Janssen anticipates that Darzalex Faspro will be available to patients by May 11, and notes that Darzalex will still be available to those who prefer an infusion treatment.
“The Multiple Myeloma Research Foundation shares a common goal with Janssen in advancing treatments for multiple myeloma and addressing the unmet needs of this patient community,” Paul Giusti, foundation president and CEO, said in a press release.
“The approval of Darzalex Faspro marks an important milestone which will help make a positive difference in the lives of patients who depend on this effective therapy,” Giusti added.
Approval was based on data from two ongoing clinical trials: the multicenter and randomized COLUMBA Phase 3 trial (NCT03277105), and the multicenter and open label PLEIADES Phase 2 trial (NCT03412565).
COLUMBA enrolled 522 relapse/refractory myeloma patients: those who had tried at least three prior lines of therapy, including a proteasome inhibitor and an immunomodulatory agent, and those who failed to respond to both types of therapy.

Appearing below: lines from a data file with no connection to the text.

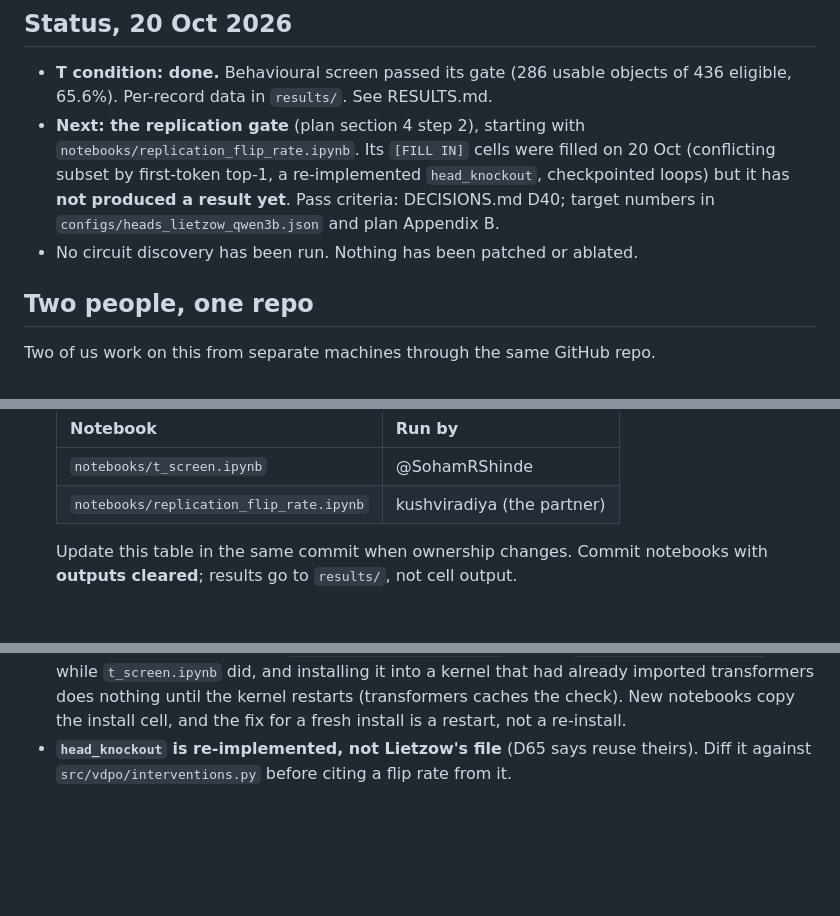
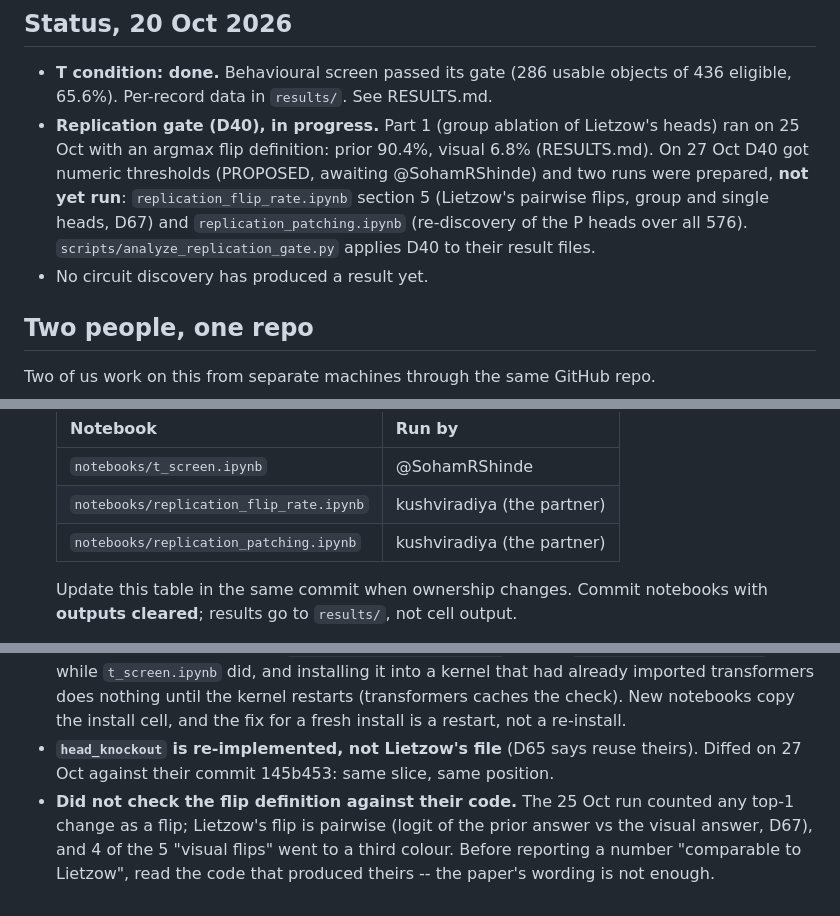
Before and after one commit to SohamRShinde/VLM-Overlap-RP, a Markdown page: CLAUDE.md, 3 parts joined by grey strips. GitHub-like rendering; blank space fills up the shorter version.

Commit message:
D40 thresholds proposed; D67 pairwise flips; D68 our P set for H1
D40 gets numeric pass criteria (a)-(f) and a PASS / PARTIAL / FAIL rule,
PROPOSED and awaiting @SohamRShinde. They were written before the pairwise
knockout and the patching sweep ran; part 1's argmax result was already seen,
which the row discloses.

D67: flips use Lietzow's pairwise definition, read from their code. D68: H1
and H2 use our re-discovered P set so P and T come from one pipeline.

CLAUDE.md: status, the new notebook's owner, and two corrections to the
mistakes list (head_knockout now diffed; the flip definition was not checked
against their code).

Co-Authored-By: Claude Opus 5.5 <noreply@anthropic.com>

```diff
--- a/CLAUDE.md
+++ b/CLAUDE.md
@@ -24,13 +24,15 @@ reopened). Do not state a venue, page limit, or framing as settled.
 ## Status, 20 Oct 2026
 - **T condition: done.** Behavioural screen passed its gate (286 usable objects
   of 436 eligible, 65.6%). Per-record data in `results/`. See RESULTS.md.
-- **Next: the replication gate** (plan section 4 step 2), starting with
-  `notebooks/replication_flip_rate.ipynb`. Its `[FILL IN]` cells were filled
-  on 20 Oct (conflicting subset by first-token top-1, a re-implemented
-  `head_knockout`, checkpointed loops) but it has **not produced a result
-  yet**. Pass criteria: DECISIONS.md D40; target numbers in
-  `configs/heads_lietzow_qwen3b.json` and plan Appendix B.
-- No circuit discovery has been run. Nothing has been patched or ablated.
+- **Replication gate (D40), in progress.** Part 1 (group ablation of
+  Lietzow's heads) ran on 25 Oct with an argmax flip definition: prior 90.4%,
+  visual 6.8% (RESULTS.md). On 27 Oct D40 got numeric thresholds (PROPOSED,
+  awaiting @SohamRShinde) and two runs were prepared, **not yet run**:
+  `replication_flip_rate.ipynb` section 5 (Lietzow's pairwise flips, group and
+  single heads, D67) and `replication_patching.ipynb` (re-discovery of the P
+  heads over all 576). `scripts/analyze_replication_gate.py` applies D40 to
+  their result files.
+- No circuit discovery has produced a result yet.
 
 ## Two people, one repo
 Two of us work on this from separate machines through the same GitHub repo.
@@ -59,6 +61,7 @@ apply to both people and both sessions:
   |---|---|
   | `notebooks/t_screen.ipynb` | @SohamRShinde |
   | `notebooks/replication_flip_rate.ipynb` | kushviradiya (the partner) |
+  | `notebooks/replication_patching.ipynb` | kushviradiya (the partner) |
 
   Update this table in the same commit when ownership changes. Commit
   notebooks with **outputs cleared**; results go to `results/`, not cell
@@ -198,5 +201,10 @@ Recorded so neither session repeats them.
   the kernel restarts (transformers caches the check). New notebooks copy the
   install cell, and the fix for a fresh install is a restart, not a re-install.
 - **`head_knockout` is re-implemented, not Lietzow's file** (D65 says reuse
-  theirs). Diff it against `src/vdpo/interventions.py` before citing a flip
-  rate from it.
+  theirs). Diffed on 27 Oct against their commit 145b453: same slice, same
+  position.
+- **Did not check the flip definition against their code.** The 25 Oct run
+  counted any top-1 change as a flip; Lietzow's flip is pairwise (logit of the
+  prior answer vs the visual answer, D67), and 4 of the 5 "visual flips" went
+  to a third colour. Before reporting a number "comparable to Lietzow", read
+  the code that produced theirs -- the paper's wording is not enough.
```
Also changed, not shown: docs/DECISIONS.md (+3 -1 lines).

Its goal was to directly compare the two daratumumab formulations and determine that Darzalex Faspro was at least non-inferior to Darzalex in terms of response rates, safety, time to disease worsening or death, and overall survival.
Results showed that a similar proportion of patients responded to the subcutaneous formulation (41%) as those given intravenous Darzalex (37%). The time patients lived without disease worsening and safety were also similar for the two formulations, but fewer patients on Darzalex Faspro experienced infusion-related reactions (13%) compared to those on Darzalex (35%).
Patients were treated with Darzalex Faspro over a median injection time of five minutes, while those on Darzalex required a median of seven hours to receive the first infusion, 4.3 hours for the second, and 3.4 hours for subsequent infusions.
PLEIADES is a multi-arm trial investigating the efficacy of Darzalex Faspro in a range of people with multiple myeloma. These include newly diagnosed patients, for whom it is being given in combination with Velcade, melphalan and prednisone, and relapsed or refractory patients, who are receiving it in combination with Revlimid and dexamethasone.
In these two populations, the combinations tested led to a response rate of 88.1% and 90.8%. The combinations were seen to be safe and well-tolerated, with the most common adverse reactions being respiratory tract infection in the Velcade arm, and fatigue, diarrhea, infections, fever, constipation, and shortness of breath in the Revlimid arm.
Two additional groups in PLEIADES are testing Darzalex Faspro in combination with Velcade, Revlimid and dexamethasone, and with Kyprolis and dexamethasone.
“Since the approval of daratumumab, a robust body of evidence has established its use as a treatment for multiple myeloma in both the frontline and relapsed and refractory settings,” said Saad Z. Usmani, MD, division chief of Plasma Cell Disorders at the Levine Cancer Institute in North Carolina. “With Darzalex Faspro there may be fewer administration-related reactions compared to intravenous Darzalex, providing an additional treatment option that may help patients, oncologists and nursing staff.”
Information and support services for patients in the U.S. wanting access to Darzalex Faspro is available through the company’s Janssen CarePath Program for Darzalex, including treatment availability at about $5 per injection for those eligible.
“Based on its favorable profile, we are accelerating the development of Darzalex Faspro and evaluating its potential in multiple ongoing studies,” said Mathai Mammen, MD, PhD, global head for Janssen Research and Development.
The company is also seeking its approval with regulatory authorities worldwide.